The seven years passed in what seemed a matter of days, and Jacob then asked for his wife, Rachel, that he might ‘go in unto her’.
“Does that mean what I think it means?”
“Yes, Ginny. He waited seven years to have relations with Rachel. That’s how much he loved her!”
“Good thing they had sheep,” Mark giggled.
Shirlee, having heard stories about where syphilis originated (and not knowing those stories weren’t true), replied, “You’d better not say what I think you’re going to say, boy . . .”
Mark, surprised, answered, “I just meant, you know, for the lanolin.”
“To prevent chafing.”
John put his head down on his desk, shaking with silent laughter. Shirlee blushed as red as the cover of her Bible. Ginny looked confused.
“Shirlee, what chafing?”
“Ah, never you mind, Ginny.” Shirlee glared at the grinning Mark, “Never you mind.”
So, Laban got all the men together and had a feast. And he put a veil on his older daughter Leah, and sent her into the tent with Jacob. (Gen. 29:22-23)
“So Jacob worked 7 years for Rachel, and he got Leah instead?” Ginny was getting it.
“That’s right, Ginny! There’s the payback!”
“Not bad, I guess. At least he learned what it was like to get taken advantage of.”

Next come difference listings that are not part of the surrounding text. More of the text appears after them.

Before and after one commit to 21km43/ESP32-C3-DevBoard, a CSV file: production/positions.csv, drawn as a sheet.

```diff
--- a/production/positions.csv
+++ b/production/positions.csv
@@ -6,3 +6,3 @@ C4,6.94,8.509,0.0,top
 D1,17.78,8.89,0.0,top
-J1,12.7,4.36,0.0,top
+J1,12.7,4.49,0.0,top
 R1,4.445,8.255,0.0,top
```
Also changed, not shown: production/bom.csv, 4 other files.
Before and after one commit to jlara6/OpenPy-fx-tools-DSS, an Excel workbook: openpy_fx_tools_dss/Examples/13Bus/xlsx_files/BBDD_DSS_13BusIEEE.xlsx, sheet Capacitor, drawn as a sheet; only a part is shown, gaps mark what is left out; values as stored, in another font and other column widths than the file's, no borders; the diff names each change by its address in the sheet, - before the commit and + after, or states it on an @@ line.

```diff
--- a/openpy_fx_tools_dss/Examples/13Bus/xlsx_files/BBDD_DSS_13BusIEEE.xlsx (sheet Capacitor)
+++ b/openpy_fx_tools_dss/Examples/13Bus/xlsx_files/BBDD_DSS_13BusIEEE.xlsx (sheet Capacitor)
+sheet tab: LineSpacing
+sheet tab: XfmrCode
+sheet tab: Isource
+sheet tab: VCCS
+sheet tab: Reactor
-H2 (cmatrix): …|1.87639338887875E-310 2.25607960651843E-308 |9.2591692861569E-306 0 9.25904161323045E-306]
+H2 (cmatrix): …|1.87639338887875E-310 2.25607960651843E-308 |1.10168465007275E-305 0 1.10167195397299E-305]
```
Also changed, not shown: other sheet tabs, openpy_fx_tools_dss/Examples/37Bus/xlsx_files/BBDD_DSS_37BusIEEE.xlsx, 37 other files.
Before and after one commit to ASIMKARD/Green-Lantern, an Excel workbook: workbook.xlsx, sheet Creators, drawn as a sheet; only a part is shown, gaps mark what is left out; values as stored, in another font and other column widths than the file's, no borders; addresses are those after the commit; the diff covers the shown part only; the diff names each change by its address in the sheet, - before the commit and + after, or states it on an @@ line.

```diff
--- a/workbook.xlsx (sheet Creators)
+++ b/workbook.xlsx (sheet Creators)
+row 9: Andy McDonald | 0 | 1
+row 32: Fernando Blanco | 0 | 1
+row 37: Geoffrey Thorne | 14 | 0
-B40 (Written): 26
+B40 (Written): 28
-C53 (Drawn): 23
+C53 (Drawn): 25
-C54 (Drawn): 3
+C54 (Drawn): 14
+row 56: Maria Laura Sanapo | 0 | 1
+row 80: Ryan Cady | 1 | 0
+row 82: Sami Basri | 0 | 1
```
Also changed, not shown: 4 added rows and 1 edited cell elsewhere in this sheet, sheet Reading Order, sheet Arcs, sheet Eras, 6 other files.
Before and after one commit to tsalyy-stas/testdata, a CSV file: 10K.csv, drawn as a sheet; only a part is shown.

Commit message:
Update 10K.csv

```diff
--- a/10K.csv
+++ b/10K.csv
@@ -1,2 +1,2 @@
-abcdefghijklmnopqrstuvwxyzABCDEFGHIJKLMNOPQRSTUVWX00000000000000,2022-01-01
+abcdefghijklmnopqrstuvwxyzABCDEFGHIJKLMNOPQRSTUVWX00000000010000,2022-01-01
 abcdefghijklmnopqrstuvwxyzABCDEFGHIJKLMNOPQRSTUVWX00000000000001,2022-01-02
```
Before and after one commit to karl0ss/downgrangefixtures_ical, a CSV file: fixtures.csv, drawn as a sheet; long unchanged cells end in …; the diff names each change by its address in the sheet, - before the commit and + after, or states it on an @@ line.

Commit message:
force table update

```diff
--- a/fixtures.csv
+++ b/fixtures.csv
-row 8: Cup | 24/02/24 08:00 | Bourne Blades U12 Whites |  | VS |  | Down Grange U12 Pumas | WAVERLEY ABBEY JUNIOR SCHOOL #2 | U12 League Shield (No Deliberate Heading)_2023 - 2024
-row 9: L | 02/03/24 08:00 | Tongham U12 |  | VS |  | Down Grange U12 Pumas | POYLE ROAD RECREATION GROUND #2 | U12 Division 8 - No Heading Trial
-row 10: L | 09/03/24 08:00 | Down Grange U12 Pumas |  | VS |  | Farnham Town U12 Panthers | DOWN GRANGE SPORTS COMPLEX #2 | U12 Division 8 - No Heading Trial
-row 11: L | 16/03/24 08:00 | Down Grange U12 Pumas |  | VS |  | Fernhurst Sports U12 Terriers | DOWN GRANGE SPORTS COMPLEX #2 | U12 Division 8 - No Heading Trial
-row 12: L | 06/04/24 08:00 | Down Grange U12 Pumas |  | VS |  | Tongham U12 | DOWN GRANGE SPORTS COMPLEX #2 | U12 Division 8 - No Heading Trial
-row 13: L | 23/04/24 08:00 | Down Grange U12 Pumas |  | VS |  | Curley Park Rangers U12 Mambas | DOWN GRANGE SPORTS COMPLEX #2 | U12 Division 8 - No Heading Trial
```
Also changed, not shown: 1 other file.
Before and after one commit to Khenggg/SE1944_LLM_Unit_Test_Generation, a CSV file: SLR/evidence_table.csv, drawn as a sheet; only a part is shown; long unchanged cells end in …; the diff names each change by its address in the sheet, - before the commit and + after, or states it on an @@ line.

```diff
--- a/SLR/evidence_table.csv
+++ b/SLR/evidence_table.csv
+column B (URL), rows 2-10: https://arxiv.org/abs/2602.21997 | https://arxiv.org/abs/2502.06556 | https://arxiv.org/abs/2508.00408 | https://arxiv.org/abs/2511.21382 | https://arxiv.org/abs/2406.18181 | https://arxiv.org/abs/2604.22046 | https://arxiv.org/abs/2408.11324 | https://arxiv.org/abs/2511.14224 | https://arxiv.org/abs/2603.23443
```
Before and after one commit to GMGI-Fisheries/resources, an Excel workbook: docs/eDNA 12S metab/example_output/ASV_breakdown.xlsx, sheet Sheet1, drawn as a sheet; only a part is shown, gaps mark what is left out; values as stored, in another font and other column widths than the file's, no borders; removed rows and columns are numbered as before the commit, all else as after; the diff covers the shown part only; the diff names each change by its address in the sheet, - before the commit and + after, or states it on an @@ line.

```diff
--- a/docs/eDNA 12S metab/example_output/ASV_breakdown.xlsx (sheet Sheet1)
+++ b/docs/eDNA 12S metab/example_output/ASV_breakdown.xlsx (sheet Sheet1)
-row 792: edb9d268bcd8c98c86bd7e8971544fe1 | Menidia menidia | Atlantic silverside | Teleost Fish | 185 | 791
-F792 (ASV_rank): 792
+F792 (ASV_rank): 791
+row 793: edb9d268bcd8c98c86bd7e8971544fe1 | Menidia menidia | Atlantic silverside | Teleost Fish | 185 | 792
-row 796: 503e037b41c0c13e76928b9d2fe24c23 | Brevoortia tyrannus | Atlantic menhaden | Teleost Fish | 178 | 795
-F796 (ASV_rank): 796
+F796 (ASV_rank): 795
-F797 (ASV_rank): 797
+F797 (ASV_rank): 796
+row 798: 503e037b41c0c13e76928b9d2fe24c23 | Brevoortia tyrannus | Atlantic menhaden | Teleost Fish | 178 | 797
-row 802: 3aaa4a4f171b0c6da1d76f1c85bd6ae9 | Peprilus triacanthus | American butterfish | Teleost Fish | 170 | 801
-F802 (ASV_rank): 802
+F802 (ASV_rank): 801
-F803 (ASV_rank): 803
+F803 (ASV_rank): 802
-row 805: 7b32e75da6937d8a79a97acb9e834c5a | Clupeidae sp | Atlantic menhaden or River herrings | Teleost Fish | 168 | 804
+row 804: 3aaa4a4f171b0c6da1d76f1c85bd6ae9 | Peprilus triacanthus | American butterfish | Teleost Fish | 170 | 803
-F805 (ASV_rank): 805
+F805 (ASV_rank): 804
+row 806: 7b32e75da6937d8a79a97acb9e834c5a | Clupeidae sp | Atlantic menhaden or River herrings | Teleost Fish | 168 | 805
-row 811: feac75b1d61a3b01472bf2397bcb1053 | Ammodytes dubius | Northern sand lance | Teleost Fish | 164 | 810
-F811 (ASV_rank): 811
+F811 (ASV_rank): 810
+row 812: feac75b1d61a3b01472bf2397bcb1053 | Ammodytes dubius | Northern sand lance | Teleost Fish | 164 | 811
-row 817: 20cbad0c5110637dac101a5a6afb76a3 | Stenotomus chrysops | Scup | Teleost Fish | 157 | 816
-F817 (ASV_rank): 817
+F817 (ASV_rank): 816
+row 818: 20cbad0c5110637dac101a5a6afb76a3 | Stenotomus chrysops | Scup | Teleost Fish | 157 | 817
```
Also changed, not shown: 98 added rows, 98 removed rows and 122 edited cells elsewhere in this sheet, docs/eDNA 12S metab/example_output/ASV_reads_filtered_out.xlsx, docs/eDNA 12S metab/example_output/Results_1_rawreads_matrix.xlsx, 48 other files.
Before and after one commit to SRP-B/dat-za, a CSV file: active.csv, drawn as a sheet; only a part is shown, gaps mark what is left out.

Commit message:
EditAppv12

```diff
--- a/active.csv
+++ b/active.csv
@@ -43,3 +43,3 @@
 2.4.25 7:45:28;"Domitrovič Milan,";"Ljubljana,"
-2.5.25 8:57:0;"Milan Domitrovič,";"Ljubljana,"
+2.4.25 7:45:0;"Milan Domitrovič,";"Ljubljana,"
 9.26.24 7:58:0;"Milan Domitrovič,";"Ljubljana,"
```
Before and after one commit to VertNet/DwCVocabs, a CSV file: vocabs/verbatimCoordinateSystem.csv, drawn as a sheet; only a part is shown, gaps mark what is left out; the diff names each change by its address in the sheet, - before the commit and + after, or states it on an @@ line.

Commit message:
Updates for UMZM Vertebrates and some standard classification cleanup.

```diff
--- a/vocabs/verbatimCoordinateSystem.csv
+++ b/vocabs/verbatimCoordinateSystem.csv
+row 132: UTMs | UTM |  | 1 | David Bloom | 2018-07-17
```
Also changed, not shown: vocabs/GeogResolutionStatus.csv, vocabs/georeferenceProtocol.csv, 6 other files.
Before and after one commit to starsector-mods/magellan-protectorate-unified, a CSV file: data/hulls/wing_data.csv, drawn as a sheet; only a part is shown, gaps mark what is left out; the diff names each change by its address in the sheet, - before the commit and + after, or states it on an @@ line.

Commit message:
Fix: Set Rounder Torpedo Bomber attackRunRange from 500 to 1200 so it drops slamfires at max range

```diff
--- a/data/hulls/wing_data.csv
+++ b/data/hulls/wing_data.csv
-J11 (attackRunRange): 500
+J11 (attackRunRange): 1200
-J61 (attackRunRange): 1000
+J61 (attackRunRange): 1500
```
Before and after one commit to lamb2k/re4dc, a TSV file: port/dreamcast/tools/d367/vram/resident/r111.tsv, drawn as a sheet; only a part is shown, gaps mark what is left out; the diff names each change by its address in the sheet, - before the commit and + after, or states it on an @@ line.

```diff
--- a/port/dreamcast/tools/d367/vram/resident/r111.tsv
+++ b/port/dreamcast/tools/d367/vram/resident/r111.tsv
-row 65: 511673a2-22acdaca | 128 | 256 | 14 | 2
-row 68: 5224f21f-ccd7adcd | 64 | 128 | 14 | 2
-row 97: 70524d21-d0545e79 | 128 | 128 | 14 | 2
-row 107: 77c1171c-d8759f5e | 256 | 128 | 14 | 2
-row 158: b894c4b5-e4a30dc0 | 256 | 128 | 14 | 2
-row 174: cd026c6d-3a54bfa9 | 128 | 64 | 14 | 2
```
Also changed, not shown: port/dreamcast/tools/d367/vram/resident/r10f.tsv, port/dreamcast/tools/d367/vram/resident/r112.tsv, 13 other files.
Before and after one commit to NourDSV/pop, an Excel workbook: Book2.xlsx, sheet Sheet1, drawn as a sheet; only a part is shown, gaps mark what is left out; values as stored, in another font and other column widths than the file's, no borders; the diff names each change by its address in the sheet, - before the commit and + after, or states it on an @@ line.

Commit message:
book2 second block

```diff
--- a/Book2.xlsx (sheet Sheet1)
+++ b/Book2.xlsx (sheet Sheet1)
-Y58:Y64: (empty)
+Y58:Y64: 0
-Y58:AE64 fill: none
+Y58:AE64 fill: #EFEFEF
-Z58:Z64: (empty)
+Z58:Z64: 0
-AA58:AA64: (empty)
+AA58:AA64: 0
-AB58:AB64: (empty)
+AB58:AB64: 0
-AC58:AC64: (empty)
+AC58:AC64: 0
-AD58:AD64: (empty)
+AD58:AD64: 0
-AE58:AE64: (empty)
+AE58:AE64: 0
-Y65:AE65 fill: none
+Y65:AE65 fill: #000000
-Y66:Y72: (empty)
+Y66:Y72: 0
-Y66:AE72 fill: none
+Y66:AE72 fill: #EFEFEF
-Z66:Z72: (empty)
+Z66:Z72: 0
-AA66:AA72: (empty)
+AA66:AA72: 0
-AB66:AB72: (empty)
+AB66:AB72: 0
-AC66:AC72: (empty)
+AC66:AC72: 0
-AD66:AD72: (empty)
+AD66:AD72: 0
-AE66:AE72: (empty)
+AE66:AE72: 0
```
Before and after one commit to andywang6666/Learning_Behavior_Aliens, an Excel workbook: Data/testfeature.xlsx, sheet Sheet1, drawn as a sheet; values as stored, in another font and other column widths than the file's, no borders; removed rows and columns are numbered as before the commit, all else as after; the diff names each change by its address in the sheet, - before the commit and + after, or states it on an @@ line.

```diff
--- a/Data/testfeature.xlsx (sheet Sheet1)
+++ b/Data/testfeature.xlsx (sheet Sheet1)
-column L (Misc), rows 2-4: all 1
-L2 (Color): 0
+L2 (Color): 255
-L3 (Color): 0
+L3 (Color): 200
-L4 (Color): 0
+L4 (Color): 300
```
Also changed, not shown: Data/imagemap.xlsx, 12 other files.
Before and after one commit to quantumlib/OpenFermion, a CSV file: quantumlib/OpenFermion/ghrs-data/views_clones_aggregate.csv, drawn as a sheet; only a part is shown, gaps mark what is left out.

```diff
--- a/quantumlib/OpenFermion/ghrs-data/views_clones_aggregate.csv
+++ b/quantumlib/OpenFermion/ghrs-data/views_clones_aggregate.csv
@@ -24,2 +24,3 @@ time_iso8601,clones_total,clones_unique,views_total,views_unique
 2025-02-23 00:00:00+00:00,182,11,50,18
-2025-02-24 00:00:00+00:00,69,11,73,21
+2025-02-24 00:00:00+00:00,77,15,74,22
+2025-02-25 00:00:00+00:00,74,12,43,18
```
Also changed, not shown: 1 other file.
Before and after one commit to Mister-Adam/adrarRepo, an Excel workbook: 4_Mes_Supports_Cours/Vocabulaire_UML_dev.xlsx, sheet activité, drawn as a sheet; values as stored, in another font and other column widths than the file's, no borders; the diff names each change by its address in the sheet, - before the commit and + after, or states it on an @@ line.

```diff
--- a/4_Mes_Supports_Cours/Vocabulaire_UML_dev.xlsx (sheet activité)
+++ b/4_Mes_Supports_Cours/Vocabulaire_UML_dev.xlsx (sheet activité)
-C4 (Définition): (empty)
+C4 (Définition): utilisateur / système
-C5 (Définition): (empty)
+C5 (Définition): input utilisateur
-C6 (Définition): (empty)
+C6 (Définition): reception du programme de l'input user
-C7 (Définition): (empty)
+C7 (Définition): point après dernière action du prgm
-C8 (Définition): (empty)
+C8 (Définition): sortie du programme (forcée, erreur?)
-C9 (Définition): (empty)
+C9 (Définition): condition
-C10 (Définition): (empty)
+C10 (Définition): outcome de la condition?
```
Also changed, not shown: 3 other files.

The next morning, Jacob woke up and saw that he was with Leah, not Rachel! He was angry and demanded the wife he’d bargained for, Rachel.
Laban told him that in Haran, it was customary to marry the older daughter before the younger, and that if Jacob gave Leah her week (honeymoon week), he could also marry Rachel right away as long as he stayed and worked for Laban another seven years.
“Ouch! That’s a stiff sentence, another 7 years of servitude!” John was appalled. “What kind of a relative would do that to his own flesh and blood?”
“The Bible doesn’t indicate that Laban was particularly favored of God, John. In fact, later on, you’ll see that Laban also gets some payback!”
Shirlee turned back to her Bible. About to begin reading again, she was stopped by the clanging bell. “Oops. Well, all your tangents have gotten us so far behind that we will have to finish this story next week.”
John was visibly disappointed. “Darnit, I was all ready to hear about Laban getting his! What a dirtbag!”
“John, you can always read it yourself at home during the week.”
“Yeah, that’s an option. I’ll take it under advisement.”